Records shown ::
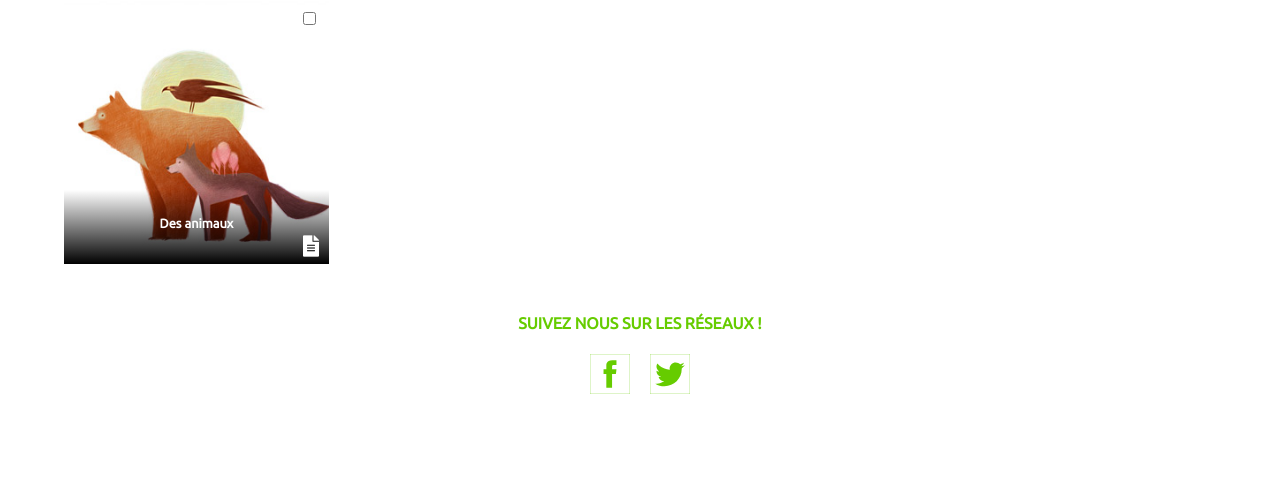
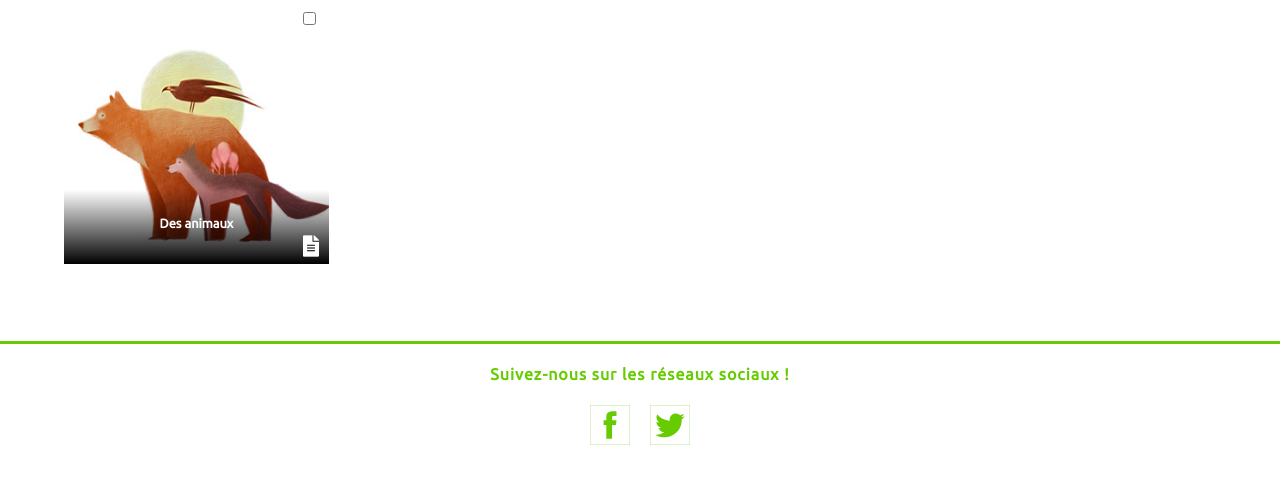
Before and after one commit to AlexandreRuez/GrandProjetDC_Geneafinder, a PHP site: page /html/index.php in a window 1280 px wide. Shown: the part 849-1334 px from the top of the page. Before the commit the page ends 1243 px from the top, so only its background shows below. Run offline with PHP 8.4, Linux system fonts and the light colour scheme; some libraries are stand-ins or nearby versions; some web fonts are replaced.

Commit message:
ligne footer

```diff
--- a/css/footer.css
+++ b/css/footer.css
@@ -1,7 +1,18 @@
 /*FOOTER*/
+
+footer {
+    padding: 40px 0;
+}
+
+footer hr {
+    height: 3px;
+    background-color: #66cc00;
+    border: 0;
+}
 
 #social > h4{
     text-align: center;
+    letter-spacing: 1px;
     color: #66cc00;
 }
 #reseau  {
--- a/html/src/footer.php
+++ b/html/src/footer.php
@@ -1,20 +1,13 @@
 <footer>
+
+    <hr>
+
 		<section id="social">
-			<h4>SUIVEZ NOUS SUR LES RÉSEAUX !</h4>
+			<h4>Suivez-nous sur les réseaux sociaux !</h4>
 			<div id="reseau">
 				<a href="https://www.facebook.com/Geneafinder-541996719522534/?ref=br_rs" id="facebook">facebook</a>
 				<a href="https://twitter.com/geneafinder?lang=fr" id="twitter">twitter</a>
 			</div>
 		</section>
 
-
-
-
-
-
-
-
-
-
-
 	</footer>
```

Required work ::
Working through the records, find each line containing the word "html" and copy it.

Response to the exercise ::
Before and after one commit to AlexandreRuez/GrandProjetDC_Geneafinder, a PHP site: page /html/index.php in a window 1280 px wide. Shown: the part 849-1334 px from the top of the page. Before the commit the page ends 1243 px from the top, so only its background shows below. Run offline with PHP 8.4, Linux system fonts and the light colour scheme; some libraries are stand-ins or nearby versions; some web fonts are replaced.
--- a/html/src/footer.php
+++ b/html/src/footer.php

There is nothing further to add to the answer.